▸ Your task:
Across the data below, how many lines have the word "width" in them? Give the number and nothing else.
---------- Records provided ----------
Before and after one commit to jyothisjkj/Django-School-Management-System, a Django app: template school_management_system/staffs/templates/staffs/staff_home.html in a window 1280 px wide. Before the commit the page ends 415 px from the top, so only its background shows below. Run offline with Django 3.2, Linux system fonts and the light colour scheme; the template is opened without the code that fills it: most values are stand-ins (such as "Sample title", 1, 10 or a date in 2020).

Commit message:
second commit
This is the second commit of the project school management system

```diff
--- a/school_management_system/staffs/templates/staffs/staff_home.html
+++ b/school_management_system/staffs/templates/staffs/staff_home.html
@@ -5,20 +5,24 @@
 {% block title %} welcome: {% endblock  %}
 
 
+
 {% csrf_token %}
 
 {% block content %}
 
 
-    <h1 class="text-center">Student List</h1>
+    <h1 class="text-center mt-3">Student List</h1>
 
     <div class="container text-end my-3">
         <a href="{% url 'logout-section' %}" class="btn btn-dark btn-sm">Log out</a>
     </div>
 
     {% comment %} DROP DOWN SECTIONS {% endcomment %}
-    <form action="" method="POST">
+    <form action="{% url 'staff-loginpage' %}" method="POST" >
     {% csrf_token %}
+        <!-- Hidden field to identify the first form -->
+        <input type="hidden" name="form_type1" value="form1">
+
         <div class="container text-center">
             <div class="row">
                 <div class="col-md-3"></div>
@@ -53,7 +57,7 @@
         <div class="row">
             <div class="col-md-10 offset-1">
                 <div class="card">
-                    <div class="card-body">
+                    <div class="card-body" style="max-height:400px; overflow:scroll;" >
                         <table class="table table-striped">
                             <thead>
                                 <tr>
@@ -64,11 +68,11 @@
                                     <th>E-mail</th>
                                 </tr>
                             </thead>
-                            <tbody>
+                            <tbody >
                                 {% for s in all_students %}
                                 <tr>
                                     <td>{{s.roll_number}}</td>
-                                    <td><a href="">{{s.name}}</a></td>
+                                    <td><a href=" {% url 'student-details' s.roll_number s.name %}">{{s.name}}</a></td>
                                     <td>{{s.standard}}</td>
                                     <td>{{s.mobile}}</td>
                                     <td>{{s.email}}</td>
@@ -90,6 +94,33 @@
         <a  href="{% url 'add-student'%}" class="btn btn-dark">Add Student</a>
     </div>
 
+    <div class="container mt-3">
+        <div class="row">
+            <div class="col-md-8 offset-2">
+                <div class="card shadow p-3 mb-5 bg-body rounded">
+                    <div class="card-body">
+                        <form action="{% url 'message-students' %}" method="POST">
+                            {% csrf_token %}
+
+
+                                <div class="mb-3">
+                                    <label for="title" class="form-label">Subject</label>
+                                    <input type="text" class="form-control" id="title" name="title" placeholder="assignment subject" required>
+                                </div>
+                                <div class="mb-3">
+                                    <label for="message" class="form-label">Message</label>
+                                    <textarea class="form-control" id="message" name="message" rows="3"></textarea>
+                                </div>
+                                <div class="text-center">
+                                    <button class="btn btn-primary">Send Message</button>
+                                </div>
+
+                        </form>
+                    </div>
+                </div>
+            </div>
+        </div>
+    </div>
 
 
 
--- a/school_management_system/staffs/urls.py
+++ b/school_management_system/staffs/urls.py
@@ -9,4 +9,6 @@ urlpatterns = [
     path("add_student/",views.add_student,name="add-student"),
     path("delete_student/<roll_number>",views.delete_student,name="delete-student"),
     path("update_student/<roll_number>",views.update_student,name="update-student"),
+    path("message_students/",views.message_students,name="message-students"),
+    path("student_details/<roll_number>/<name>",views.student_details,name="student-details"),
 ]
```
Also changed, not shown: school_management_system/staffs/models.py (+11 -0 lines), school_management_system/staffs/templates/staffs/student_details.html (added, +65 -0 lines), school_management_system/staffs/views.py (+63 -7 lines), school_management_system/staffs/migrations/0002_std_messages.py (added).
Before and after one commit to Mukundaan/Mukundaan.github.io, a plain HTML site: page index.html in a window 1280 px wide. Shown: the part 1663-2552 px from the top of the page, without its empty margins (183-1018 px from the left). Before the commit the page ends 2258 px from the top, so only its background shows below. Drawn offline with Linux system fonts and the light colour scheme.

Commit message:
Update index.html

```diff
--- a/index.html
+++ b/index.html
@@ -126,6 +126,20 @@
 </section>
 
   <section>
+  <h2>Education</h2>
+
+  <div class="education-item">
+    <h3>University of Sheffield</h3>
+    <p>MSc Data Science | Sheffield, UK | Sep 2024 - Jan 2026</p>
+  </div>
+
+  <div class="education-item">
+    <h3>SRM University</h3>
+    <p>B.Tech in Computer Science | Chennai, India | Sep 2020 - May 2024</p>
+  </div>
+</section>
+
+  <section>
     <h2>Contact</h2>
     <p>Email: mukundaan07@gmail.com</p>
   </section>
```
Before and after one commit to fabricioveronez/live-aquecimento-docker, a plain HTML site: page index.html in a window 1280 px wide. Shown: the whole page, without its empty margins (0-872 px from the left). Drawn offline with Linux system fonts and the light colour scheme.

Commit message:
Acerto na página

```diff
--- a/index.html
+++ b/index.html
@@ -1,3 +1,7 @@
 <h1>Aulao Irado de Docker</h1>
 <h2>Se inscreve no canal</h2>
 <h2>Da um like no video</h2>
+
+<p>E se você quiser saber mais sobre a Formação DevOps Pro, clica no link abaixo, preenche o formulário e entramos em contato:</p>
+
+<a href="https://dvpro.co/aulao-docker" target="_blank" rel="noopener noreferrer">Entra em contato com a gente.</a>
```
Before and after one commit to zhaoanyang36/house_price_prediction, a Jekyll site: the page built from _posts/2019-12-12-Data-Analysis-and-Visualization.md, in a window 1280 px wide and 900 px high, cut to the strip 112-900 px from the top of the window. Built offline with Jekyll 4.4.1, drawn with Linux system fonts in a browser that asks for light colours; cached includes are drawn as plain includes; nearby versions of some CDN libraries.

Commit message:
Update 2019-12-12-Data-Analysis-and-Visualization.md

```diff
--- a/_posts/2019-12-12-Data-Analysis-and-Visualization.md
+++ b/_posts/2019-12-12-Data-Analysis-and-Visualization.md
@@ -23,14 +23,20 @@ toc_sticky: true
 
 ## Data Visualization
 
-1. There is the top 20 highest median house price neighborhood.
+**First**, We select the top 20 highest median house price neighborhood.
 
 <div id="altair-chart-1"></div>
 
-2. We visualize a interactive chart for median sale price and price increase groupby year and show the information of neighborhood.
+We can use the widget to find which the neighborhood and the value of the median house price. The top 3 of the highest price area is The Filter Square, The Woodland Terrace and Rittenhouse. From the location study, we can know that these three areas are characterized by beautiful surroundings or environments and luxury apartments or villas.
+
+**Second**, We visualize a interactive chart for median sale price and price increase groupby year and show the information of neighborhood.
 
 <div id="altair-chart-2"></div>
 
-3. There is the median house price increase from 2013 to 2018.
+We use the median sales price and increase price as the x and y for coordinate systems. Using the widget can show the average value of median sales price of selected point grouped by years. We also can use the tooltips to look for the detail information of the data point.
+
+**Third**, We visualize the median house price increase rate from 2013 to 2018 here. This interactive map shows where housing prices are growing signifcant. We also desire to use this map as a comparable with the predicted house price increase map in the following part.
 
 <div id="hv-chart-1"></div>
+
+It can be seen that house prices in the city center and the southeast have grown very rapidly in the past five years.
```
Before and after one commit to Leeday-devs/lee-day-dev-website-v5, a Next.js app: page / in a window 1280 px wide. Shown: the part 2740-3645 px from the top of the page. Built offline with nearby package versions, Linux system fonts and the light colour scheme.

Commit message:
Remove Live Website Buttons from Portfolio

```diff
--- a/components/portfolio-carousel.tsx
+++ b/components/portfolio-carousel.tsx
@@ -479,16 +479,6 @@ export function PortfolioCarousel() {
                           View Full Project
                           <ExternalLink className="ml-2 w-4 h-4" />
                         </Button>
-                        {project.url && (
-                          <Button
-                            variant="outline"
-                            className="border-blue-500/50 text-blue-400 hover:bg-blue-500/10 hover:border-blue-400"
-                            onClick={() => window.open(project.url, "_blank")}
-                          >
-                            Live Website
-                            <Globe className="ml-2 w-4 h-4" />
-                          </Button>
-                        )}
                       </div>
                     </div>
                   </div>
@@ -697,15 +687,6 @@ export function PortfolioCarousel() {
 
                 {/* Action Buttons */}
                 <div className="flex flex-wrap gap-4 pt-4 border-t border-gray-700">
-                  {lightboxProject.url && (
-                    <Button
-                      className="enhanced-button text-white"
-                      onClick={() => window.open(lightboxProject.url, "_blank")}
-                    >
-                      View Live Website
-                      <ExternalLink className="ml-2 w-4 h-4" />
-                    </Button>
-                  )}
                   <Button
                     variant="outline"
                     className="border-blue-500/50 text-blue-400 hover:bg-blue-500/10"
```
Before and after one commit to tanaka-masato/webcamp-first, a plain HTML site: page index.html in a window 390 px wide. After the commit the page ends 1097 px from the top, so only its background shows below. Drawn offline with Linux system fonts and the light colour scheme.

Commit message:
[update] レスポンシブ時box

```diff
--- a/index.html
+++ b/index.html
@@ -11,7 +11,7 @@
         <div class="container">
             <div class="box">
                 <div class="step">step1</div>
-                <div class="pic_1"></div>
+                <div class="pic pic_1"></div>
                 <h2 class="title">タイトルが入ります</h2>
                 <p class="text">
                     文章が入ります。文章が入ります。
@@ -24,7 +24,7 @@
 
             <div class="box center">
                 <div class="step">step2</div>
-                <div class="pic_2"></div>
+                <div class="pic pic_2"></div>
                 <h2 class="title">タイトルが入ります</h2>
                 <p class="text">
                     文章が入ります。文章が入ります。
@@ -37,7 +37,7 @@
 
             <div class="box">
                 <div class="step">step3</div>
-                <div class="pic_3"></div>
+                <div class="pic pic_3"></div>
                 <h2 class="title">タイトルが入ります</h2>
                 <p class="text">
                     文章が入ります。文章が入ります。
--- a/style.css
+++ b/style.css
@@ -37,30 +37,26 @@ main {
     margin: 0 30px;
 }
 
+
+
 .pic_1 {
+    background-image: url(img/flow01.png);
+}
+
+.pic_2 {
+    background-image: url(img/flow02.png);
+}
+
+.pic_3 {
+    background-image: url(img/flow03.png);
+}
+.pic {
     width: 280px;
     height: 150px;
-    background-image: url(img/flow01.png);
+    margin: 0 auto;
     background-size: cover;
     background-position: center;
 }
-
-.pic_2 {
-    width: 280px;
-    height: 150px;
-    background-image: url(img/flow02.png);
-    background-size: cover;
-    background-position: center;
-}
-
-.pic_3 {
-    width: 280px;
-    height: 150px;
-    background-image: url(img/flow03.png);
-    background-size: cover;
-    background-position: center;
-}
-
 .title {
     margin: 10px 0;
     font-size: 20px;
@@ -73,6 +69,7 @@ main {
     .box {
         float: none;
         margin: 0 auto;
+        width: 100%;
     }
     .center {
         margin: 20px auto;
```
----------
▸ Result:
4